The word viśvaṅ is significant in this verse. One who travels perfectly in every field of activity is called the puruṣa or kṣetrajña. These two terms, kṣetrajña and puruṣa, are equally applicable to both the individual self and the Supreme Self, the Lord. In the Bhagavad-gītā (BG 13.3) the matter is explained as follows:
- kṣetra-jñaṁ cāpi māṁ viddhi
- sarva-kṣetreṣu bhārata
- kṣetra-kṣetrajñayor jñānaṁ
- yat taj jñānaṁ mataṁ mama
kṣetra means the place, and one who knows the place is called the kṣetrajña. The individual self knows about his limited field of activities, but the Supreme Self, the Lord, knows about the unlimited field of activities. The individual soul knows about his own thinking, feeling and willing activities, but the Supersoul, or the Paramātmā, the supreme controller, being present everywhere, knows everyone's thinking, feeling and willing activities, and as such the individual living entity is the minute master of his personal affairs whereas the Supreme Personality of Godhead is the master of everyone's affairs, past, present and future (vedāhaṁ samatītāni, etc. (BG 7.26)). Only the ignorant person does not know this difference between the Lord and the living entities. The living entities, as distinguished from incognizant matter, may be qualitatively equal to the Lord in cognizance, but the living entity can never be equal to the Lord in full knowledge of past, present and future.
And because the living entity is partially cognizant, he is therefore sometimes forgetful of his own identity. This forgetfulness is specifically manifested in the field of the ekapād-vibhūti of the Lord, or in the material world, but in the tripād-vibhūti field of actions, or in the spiritual world, there is no forgetfulness by the living entities, who are free from all kinds of contaminations resulting from the forgetful state of existence. The material body is the symbol of the gross and subtle form of forgetfulness; therefore the whole atmosphere of the material world is called avidyā, or nescience, whereas the whole atmosphere of the spiritual world is called vidyā, or full of knowledge. There are different stages of avidyā, and they are called dharma, artha and mokṣa. The idea of mokṣa, or liberation, held by the monist in the matter of oneness of the living entity and the Lord by ultimate merging in one, is also the last stage of materialism or forgetfulness. Knowledge of the qualitative oneness of the self and Superself is partial knowledge and ignorance also because there is no knowledge of quantitative difference, as explained above. The individual self can never be equal to the Lord in cognizance; otherwise he could not be placed in the state of forgetfulness.
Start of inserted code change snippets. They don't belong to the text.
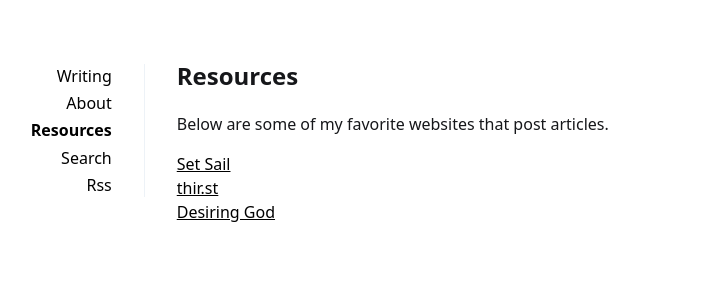
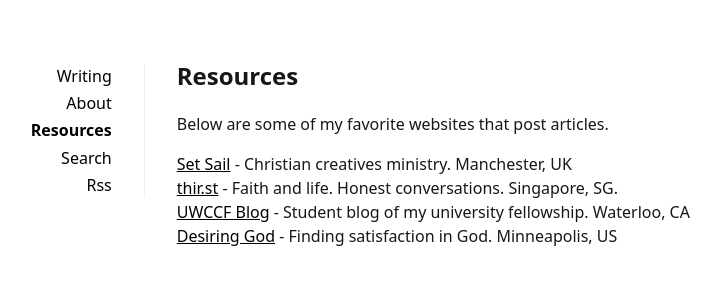
Before and after one commit to tnecniv22/tnecniv22.github.io, a Jekyll site: the page built from _pages/resources.md, in a window 1280 px wide. Shown: the top 300 px of the page, without its empty margins (176-897 px from the left). Built offline with Jekyll 4.4.1, drawn with Linux system fonts in a browser that asks for light colours.

Commit message:
updated the resources page

```diff
--- a/_pages/resources.md
+++ b/_pages/resources.md
@@ -5,6 +5,7 @@ title: Resources
 
 Below are some of my favorite websites that post articles.
 
-[Set Sail](https://www.timetosetsail.com/)\
-[thir.st](https://thirst.sg/)\
-[Desiring God](https://www.desiringgod.org/)
+[Set Sail](https://www.timetosetsail.com/) - Christian creatives ministry. Manchester, UK\
+[thir.st](https://thirst.sg/) - Faith and life. Honest conversations. Singapore, SG.\
+[UWCCF Blog](https://medium.com/uwccf) - Student blog of my university fellowship. Waterloo, CA\
+[Desiring God](https://www.desiringgod.org/) - Finding satisfaction in God. Minneapolis, US
```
So, because there is a stage of forgetfulness of the individual selves, or the living entities, there is always a gulf of difference between the Lord and the living entity, as between the part and the whole. The part is never equal to the whole. So the conception of one hundred percent equality of the living being with the Lord is also nescience.
In the field of nescience, activities are directed toward lording it over the creation. In the material world, therefore, everyone is engaged in acquiring material opulence to lord it over the material world. Therefore there is always clash and frustration, which are the symptoms of nescience. But in the field of knowledge, there is devotional service to the Lord (bhakti). Therefore there is no chance of being contaminated by the influence of nescience or forgetfulness (avidyā) in the liberated stage of devotional activities. The Lord is thus the proprietor of the fields both of nescience and of cognition, and it remains the choice of the living entity to exist in either of the above regions.